**WHAT IS REQUIRED:** Scan the listing below and copy each line holding the word "reports".

↓

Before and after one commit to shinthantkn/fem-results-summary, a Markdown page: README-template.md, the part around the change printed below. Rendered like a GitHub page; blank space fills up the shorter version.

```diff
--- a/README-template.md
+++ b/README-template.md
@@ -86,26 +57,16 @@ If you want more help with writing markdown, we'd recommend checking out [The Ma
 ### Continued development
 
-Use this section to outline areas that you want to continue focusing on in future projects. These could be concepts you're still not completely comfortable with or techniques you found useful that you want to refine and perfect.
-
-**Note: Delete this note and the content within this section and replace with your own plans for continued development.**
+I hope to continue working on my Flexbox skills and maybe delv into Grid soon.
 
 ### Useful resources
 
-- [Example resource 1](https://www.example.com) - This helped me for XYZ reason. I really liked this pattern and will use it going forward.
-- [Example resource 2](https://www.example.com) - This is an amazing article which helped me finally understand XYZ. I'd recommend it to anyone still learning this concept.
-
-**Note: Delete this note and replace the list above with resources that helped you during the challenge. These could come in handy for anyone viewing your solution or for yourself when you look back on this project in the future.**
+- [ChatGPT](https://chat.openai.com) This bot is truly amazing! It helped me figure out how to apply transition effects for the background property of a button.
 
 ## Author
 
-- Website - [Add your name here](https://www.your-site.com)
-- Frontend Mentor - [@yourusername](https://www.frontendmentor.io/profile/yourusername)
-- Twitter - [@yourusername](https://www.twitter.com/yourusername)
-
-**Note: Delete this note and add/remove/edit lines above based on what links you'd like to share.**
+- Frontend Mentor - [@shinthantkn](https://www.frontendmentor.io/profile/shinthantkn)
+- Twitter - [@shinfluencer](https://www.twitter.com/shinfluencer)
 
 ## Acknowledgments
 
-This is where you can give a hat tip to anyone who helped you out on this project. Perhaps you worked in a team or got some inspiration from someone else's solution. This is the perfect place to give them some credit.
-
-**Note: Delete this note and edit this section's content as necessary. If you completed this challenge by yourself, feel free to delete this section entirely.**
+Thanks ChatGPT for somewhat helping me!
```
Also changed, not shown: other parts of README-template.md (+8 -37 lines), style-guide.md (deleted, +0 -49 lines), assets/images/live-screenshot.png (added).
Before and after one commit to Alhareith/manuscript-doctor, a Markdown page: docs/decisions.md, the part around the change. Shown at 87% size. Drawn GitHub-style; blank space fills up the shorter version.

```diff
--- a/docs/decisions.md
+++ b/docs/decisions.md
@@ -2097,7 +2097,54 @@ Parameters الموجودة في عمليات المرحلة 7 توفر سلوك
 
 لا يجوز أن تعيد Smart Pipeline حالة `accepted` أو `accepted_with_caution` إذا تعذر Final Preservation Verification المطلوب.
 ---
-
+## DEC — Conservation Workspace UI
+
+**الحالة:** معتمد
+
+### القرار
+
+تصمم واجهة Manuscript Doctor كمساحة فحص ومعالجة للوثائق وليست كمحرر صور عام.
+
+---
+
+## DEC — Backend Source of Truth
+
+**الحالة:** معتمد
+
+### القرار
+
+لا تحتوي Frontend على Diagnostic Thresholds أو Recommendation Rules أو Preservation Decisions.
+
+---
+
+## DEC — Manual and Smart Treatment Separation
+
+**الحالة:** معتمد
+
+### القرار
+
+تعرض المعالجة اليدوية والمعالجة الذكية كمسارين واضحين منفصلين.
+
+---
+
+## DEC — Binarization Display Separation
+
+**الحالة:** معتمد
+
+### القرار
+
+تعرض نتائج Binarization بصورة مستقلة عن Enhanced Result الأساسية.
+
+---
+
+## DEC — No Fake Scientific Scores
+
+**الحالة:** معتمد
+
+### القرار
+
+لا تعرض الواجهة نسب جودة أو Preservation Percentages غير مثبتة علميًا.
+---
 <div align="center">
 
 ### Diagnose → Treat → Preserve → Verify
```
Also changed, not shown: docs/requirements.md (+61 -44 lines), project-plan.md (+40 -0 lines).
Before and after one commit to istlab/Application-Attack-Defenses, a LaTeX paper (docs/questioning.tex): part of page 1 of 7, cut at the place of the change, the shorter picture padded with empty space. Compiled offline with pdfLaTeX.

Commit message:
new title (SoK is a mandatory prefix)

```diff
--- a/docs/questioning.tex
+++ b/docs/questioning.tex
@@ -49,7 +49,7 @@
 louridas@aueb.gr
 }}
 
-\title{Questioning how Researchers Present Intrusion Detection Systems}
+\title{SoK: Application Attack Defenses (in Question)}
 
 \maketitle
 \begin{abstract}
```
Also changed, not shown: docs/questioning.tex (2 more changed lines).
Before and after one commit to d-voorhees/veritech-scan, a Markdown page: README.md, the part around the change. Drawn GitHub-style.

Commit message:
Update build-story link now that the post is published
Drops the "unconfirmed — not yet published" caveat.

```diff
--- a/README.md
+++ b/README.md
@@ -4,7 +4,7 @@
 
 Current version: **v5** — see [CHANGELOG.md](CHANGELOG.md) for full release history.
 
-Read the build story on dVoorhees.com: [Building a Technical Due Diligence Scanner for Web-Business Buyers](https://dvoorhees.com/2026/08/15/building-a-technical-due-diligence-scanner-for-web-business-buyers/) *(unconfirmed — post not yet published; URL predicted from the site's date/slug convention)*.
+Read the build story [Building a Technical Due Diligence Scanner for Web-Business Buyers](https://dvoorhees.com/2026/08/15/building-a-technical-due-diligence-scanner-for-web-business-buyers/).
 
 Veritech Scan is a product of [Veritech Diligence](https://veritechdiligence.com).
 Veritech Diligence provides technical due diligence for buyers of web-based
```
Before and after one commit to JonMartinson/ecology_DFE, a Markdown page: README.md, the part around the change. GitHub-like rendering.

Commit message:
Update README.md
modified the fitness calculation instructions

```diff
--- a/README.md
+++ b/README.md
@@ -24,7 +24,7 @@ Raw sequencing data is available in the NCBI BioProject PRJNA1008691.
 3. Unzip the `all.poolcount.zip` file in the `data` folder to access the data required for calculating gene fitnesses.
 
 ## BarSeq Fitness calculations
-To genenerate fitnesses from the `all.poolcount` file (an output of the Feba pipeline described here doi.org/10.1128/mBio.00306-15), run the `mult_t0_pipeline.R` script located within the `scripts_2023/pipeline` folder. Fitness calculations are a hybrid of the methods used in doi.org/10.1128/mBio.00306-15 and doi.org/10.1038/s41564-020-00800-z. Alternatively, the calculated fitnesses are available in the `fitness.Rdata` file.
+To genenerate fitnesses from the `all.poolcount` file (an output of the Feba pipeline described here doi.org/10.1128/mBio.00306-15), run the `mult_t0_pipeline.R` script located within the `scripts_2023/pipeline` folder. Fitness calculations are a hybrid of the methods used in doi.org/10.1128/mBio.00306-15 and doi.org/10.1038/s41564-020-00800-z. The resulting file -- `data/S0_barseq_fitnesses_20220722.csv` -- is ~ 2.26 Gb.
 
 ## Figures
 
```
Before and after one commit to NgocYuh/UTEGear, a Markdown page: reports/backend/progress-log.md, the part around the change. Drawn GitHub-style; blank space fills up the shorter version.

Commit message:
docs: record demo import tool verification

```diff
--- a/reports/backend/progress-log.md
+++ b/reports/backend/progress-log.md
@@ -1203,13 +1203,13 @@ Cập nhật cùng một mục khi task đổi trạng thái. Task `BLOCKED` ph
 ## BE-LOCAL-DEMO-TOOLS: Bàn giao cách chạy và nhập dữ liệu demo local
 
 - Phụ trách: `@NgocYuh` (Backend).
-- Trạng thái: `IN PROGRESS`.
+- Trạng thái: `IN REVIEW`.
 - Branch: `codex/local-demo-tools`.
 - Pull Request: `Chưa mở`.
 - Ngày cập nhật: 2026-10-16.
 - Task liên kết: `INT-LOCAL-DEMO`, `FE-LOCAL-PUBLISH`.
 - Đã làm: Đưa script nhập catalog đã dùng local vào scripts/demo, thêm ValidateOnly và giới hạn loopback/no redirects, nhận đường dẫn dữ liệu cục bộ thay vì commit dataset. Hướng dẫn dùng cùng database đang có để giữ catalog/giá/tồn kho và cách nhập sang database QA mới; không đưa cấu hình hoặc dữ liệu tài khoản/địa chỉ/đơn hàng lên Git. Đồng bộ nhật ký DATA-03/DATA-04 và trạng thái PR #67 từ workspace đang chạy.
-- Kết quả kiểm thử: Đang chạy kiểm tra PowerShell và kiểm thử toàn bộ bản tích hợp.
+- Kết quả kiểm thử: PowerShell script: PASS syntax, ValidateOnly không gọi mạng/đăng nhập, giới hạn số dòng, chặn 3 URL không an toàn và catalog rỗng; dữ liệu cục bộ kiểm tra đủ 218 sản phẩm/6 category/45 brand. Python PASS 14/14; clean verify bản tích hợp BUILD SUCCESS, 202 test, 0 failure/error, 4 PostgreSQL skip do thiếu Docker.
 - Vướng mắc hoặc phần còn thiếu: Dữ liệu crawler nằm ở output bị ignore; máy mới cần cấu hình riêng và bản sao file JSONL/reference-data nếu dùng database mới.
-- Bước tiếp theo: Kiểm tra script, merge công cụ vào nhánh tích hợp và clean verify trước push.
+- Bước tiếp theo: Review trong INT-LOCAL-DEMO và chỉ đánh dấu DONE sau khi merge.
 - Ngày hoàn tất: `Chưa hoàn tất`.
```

↑

**WRITTEN RESPONSE:**
Before and after one commit to NgocYuh/UTEGear, a Markdown page: reports/backend/progress-log.md, the part around the change. Drawn GitHub-style; blank space fills up the shorter version.
--- a/reports/backend/progress-log.md
+++ b/reports/backend/progress-log.md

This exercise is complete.